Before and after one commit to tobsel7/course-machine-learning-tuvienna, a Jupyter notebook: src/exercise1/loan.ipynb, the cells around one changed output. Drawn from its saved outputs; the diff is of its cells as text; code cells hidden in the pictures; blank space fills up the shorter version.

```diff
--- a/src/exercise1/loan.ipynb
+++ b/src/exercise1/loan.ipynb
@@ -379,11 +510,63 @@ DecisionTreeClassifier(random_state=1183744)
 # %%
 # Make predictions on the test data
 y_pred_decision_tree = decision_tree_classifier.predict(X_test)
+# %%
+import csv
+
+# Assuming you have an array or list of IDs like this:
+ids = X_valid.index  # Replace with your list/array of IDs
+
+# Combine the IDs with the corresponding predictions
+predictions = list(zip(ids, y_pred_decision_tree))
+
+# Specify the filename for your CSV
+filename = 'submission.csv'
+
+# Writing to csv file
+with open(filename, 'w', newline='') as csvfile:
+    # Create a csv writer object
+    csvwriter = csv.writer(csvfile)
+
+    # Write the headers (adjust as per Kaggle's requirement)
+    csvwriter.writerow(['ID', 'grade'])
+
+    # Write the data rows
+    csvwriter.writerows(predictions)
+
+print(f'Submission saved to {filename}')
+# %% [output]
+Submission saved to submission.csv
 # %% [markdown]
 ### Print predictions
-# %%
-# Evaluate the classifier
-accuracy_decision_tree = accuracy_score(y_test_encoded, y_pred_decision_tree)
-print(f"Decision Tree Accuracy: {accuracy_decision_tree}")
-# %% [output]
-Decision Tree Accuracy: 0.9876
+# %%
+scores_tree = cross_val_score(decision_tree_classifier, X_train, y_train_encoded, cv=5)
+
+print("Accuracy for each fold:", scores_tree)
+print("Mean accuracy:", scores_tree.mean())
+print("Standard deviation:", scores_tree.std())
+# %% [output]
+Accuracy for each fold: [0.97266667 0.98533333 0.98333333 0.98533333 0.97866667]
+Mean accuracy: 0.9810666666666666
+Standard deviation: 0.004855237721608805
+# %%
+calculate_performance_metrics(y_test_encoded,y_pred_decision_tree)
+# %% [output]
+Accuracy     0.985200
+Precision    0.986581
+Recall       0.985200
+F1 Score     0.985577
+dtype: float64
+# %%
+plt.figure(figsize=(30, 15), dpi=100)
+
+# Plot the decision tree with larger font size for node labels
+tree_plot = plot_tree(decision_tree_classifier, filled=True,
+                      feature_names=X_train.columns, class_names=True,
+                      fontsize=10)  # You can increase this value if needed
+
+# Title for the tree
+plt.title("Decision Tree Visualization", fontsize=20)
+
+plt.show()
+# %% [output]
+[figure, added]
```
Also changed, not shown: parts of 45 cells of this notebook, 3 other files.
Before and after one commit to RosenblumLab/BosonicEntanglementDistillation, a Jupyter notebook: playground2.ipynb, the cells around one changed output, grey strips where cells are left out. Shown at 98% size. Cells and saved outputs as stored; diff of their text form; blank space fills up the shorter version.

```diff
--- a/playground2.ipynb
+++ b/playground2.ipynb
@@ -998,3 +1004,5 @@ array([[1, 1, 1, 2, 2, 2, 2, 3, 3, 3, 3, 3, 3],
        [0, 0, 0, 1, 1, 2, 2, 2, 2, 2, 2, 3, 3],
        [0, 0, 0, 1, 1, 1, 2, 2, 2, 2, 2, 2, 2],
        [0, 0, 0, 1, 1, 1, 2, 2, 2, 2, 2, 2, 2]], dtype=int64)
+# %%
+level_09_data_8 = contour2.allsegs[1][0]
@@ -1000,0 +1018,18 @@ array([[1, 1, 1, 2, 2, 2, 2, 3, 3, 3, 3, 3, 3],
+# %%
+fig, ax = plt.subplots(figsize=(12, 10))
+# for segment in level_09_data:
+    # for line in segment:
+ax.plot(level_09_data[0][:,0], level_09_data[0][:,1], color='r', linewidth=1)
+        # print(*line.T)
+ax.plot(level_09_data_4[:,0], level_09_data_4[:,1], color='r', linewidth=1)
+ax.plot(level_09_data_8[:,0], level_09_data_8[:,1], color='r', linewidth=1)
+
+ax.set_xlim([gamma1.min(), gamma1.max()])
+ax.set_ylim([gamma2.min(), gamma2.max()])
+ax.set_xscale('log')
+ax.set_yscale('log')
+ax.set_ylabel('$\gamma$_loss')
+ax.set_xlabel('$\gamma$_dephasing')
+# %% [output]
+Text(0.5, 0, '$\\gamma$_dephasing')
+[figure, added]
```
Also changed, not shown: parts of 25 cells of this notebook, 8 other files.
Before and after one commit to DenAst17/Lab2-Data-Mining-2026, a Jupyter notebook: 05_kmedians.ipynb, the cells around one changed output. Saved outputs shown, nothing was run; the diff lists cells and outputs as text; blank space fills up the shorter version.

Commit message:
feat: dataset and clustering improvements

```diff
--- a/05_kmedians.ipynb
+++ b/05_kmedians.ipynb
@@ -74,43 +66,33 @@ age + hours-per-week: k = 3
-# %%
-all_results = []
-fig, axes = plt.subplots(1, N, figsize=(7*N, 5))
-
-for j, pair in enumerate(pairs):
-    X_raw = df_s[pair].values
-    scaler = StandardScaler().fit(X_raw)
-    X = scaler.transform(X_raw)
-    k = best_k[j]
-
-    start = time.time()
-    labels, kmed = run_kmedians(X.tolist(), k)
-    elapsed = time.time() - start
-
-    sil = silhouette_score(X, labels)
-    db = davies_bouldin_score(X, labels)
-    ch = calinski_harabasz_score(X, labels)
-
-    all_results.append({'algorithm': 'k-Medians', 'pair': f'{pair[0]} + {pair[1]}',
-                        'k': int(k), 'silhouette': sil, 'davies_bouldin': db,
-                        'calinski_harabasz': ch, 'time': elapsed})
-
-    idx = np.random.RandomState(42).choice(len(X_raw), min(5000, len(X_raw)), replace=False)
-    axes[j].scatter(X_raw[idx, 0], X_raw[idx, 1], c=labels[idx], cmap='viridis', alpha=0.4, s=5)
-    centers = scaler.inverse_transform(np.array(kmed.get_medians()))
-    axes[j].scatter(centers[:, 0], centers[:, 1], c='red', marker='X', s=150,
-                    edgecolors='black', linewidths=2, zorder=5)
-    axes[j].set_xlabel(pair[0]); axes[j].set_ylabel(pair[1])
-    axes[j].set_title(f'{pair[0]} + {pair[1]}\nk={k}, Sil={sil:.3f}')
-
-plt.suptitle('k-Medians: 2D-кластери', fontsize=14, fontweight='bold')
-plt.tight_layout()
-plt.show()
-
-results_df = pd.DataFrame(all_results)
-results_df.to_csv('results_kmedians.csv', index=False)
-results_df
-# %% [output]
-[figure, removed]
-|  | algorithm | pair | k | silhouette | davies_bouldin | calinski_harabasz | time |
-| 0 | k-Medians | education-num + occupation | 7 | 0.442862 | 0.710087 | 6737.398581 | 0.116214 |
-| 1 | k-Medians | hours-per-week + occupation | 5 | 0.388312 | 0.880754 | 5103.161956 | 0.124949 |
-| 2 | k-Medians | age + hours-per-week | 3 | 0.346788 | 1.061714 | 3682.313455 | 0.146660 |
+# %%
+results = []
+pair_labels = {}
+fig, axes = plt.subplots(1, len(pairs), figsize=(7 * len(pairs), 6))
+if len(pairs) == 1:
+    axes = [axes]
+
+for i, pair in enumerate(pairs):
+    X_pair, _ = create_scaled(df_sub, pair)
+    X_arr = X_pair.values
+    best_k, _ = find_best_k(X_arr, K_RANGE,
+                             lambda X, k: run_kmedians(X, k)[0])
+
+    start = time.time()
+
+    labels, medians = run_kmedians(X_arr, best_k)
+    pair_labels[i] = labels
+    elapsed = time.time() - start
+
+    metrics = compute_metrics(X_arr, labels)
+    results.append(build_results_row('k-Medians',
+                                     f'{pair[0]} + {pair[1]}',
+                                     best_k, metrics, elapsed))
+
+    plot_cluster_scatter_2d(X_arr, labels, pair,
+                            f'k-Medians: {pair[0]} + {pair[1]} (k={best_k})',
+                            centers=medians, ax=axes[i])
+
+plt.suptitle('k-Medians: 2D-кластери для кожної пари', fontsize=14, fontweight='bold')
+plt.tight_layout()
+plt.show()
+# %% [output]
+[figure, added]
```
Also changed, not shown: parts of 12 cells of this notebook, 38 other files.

= = =

Exercise aim: Only lines that contain "axes" are needed, so copy each of them from the data.

Answer to this task:
-fig, axes = plt.subplots(1, N, figsize=(7*N, 5))
-    axes[j].scatter(X_raw[idx, 0], X_raw[idx, 1], c=labels[idx], cmap='viridis', alpha=0.4, s=5)
-    axes[j].scatter(centers[:, 0], centers[:, 1], c='red', marker='X', s=150,
-    axes[j].set_xlabel(pair[0]); axes[j].set_ylabel(pair[1])
-    axes[j].set_title(f'{pair[0]} + {pair[1]}\nk={k}, Sil={sil:.3f}')
+fig, axes = plt.subplots(1, len(pairs), figsize=(7 * len(pairs), 6))
+    axes = [axes]
+                            centers=medians, ax=axes[i])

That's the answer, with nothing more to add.